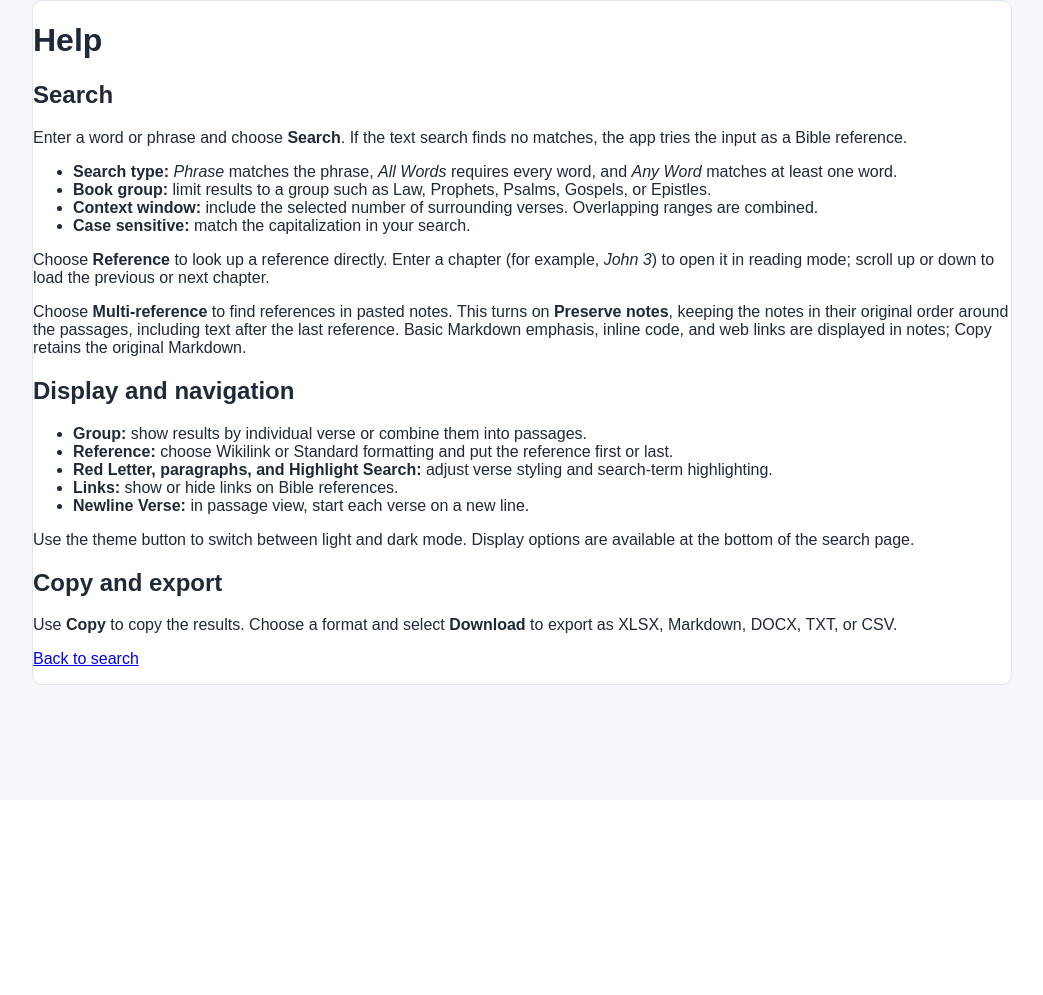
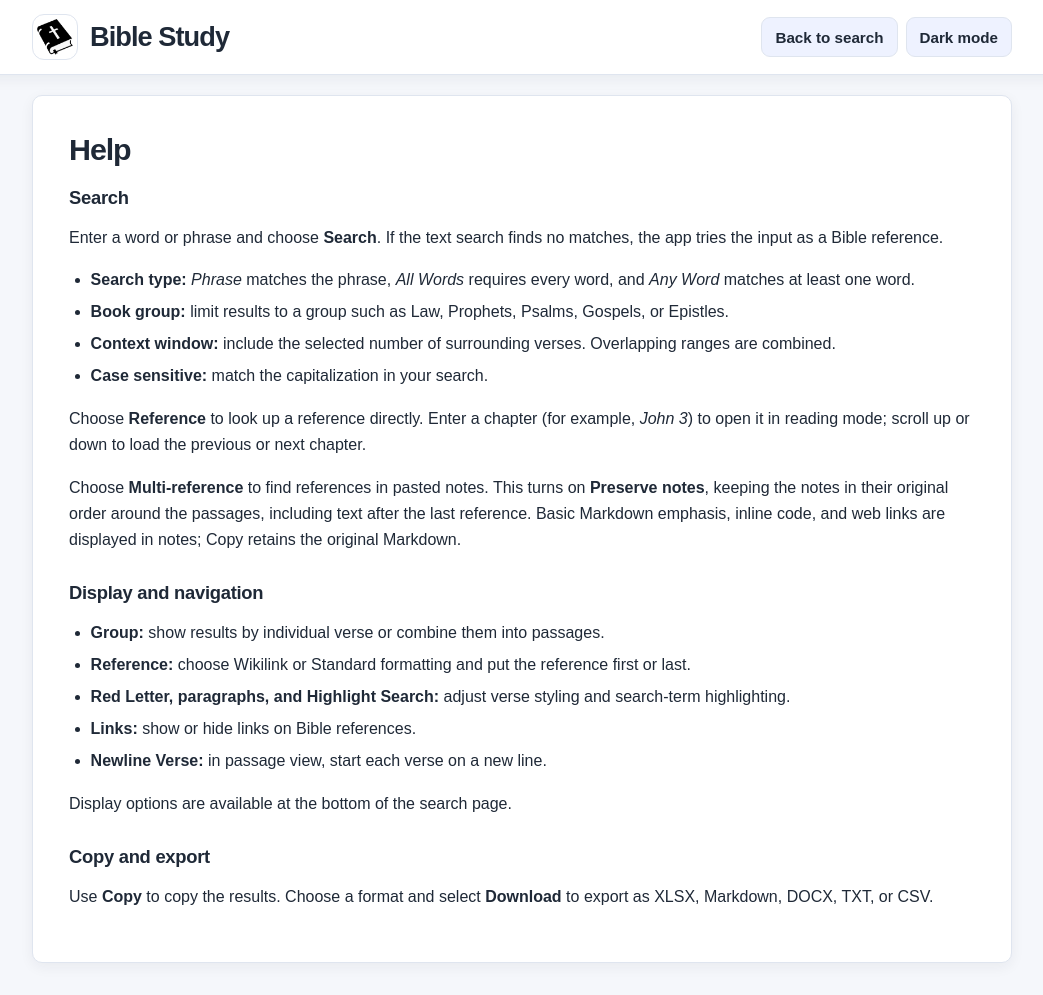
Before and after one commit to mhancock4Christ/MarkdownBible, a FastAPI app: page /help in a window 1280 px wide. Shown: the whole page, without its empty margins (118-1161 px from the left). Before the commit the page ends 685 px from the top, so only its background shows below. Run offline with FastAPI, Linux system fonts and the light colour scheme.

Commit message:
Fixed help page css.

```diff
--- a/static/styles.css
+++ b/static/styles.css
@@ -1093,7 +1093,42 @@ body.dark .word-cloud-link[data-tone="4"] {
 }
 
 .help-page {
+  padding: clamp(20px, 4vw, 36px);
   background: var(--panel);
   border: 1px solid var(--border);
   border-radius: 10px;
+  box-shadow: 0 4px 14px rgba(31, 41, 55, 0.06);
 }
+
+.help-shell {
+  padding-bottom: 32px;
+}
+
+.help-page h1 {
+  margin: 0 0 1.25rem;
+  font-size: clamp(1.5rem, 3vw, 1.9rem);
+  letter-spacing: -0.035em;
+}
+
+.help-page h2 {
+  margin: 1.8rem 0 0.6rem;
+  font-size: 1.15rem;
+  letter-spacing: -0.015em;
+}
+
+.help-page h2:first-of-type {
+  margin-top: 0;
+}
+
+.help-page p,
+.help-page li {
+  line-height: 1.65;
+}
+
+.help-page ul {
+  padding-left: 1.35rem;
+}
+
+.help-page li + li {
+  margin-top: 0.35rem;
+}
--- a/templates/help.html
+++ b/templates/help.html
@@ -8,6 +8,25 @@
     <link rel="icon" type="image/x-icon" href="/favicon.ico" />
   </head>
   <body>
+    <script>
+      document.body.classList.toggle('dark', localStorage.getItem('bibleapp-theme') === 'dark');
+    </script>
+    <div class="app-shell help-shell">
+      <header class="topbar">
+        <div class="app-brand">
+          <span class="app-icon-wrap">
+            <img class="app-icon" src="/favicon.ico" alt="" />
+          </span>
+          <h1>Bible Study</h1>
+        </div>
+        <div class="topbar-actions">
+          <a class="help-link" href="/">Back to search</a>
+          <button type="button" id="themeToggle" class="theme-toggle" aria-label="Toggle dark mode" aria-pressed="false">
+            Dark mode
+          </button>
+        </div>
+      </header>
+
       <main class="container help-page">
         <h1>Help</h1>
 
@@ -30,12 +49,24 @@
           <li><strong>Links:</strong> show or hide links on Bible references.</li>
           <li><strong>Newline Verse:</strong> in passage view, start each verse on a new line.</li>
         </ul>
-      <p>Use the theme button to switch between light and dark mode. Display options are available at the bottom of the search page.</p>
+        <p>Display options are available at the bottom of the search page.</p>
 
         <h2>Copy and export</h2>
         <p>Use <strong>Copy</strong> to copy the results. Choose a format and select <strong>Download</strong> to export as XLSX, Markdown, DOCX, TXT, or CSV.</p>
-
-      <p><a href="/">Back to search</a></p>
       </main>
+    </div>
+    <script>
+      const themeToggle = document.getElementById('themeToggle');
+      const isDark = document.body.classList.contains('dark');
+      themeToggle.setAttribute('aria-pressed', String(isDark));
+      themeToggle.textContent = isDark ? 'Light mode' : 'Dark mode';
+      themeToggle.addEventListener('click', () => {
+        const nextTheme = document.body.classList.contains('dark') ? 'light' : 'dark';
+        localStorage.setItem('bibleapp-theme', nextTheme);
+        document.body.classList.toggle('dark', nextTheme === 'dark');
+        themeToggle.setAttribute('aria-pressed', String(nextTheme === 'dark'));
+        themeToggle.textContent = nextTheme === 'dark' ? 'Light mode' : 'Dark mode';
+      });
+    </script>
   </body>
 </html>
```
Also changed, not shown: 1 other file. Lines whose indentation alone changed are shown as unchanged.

= = =

Set every record down exactly, omitting pictures.

Before and after one commit to mhancock4Christ/MarkdownBible, a FastAPI app: page /help in a window 1280 px wide. Shown: the whole page, without its empty margins (118-1161 px from the left). Before the commit the page ends 685 px from the top, so only its background shows below. Run offline with FastAPI, Linux system fonts and the light colour scheme.

Commit message:
Fixed help page css.

```diff
--- a/static/styles.css
+++ b/static/styles.css
@@ -1093,7 +1093,42 @@ body.dark .word-cloud-link[data-tone="4"] {
 }
 
 .help-page {
+  padding: clamp(20px, 4vw, 36px);
   background: var(--panel);
   border: 1px solid var(--border);
   border-radius: 10px;
+  box-shadow: 0 4px 14px rgba(31, 41, 55, 0.06);
 }
+
+.help-shell {
+  padding-bottom: 32px;
+}
+
+.help-page h1 {
+  margin: 0 0 1.25rem;
+  font-size: clamp(1.5rem, 3vw, 1.9rem);
+  letter-spacing: -0.035em;
+}
+
+.help-page h2 {
+  margin: 1.8rem 0 0.6rem;
+  font-size: 1.15rem;
+  letter-spacing: -0.015em;
+}
+
+.help-page h2:first-of-type {
+  margin-top: 0;
+}
+
+.help-page p,
+.help-page li {
+  line-height: 1.65;
+}
+
+.help-page ul {
+  padding-left: 1.35rem;
+}
+
+.help-page li + li {
+  margin-top: 0.35rem;
+}
--- a/templates/help.html
+++ b/templates/help.html
@@ -8,6 +8,25 @@
     <link rel="icon" type="image/x-icon" href="/favicon.ico" />
   </head>
   <body>
+    <script>
+      document.body.classList.toggle('dark', localStorage.getItem('bibleapp-theme') === 'dark');
+    </script>
+    <div class="app-shell help-shell">
+      <header class="topbar">
+        <div class="app-brand">
+          <span class="app-icon-wrap">
+            <img class="app-icon" src="/favicon.ico" alt="" />
+          </span>
+          <h1>Bible Study</h1>
+        </div>
+        <div class="topbar-actions">
+          <a class="help-link" href="/">Back to search</a>
+          <button type="button" id="themeToggle" class="theme-toggle" aria-label="Toggle dark mode" aria-pressed="false">
+            Dark mode
+          </button>
+        </div>
+      </header>
+
       <main class="container help-page">
         <h1>Help</h1>
 
@@ -30,12 +49,24 @@
           <li><strong>Links:</strong> show or hide links on Bible references.</li>
           <li><strong>Newline Verse:</strong> in passage view, start each verse on a new line.</li>
         </ul>
-      <p>Use the theme button to switch between light and dark mode. Display options are available at the bottom of the search page.</p>
+        <p>Display options are available at the bottom of the search page.</p>
 
         <h2>Copy and export</h2>
         <p>Use <strong>Copy</strong> to copy the results. Choose a format and select <strong>Download</strong> to export as XLSX, Markdown, DOCX, TXT, or CSV.</p>
-
-      <p><a href="/">Back to search</a></p>
       </main>
+    </div>
+    <script>
+      const themeToggle = document.getElementById('themeToggle');
+      const isDark = document.body.classList.contains('dark');
+      themeToggle.setAttribute('aria-pressed', String(isDark));
+      themeToggle.textContent = isDark ? 'Light mode' : 'Dark mode';
+      themeToggle.addEventListener('click', () => {
+        const nextTheme = document.body.classList.contains('dark') ? 'light' : 'dark';
+        localStorage.setItem('bibleapp-theme', nextTheme);
+        document.body.classList.toggle('dark', nextTheme === 'dark');
+        themeToggle.setAttribute('aria-pressed', String(nextTheme === 'dark'));
+        themeToggle.textContent = nextTheme === 'dark' ? 'Light mode' : 'Dark mode';
+      });
+    </script>
   </body>
 </html>
```
Also changed, not shown: 1 other file. Lines whose indentation alone changed are shown as unchanged.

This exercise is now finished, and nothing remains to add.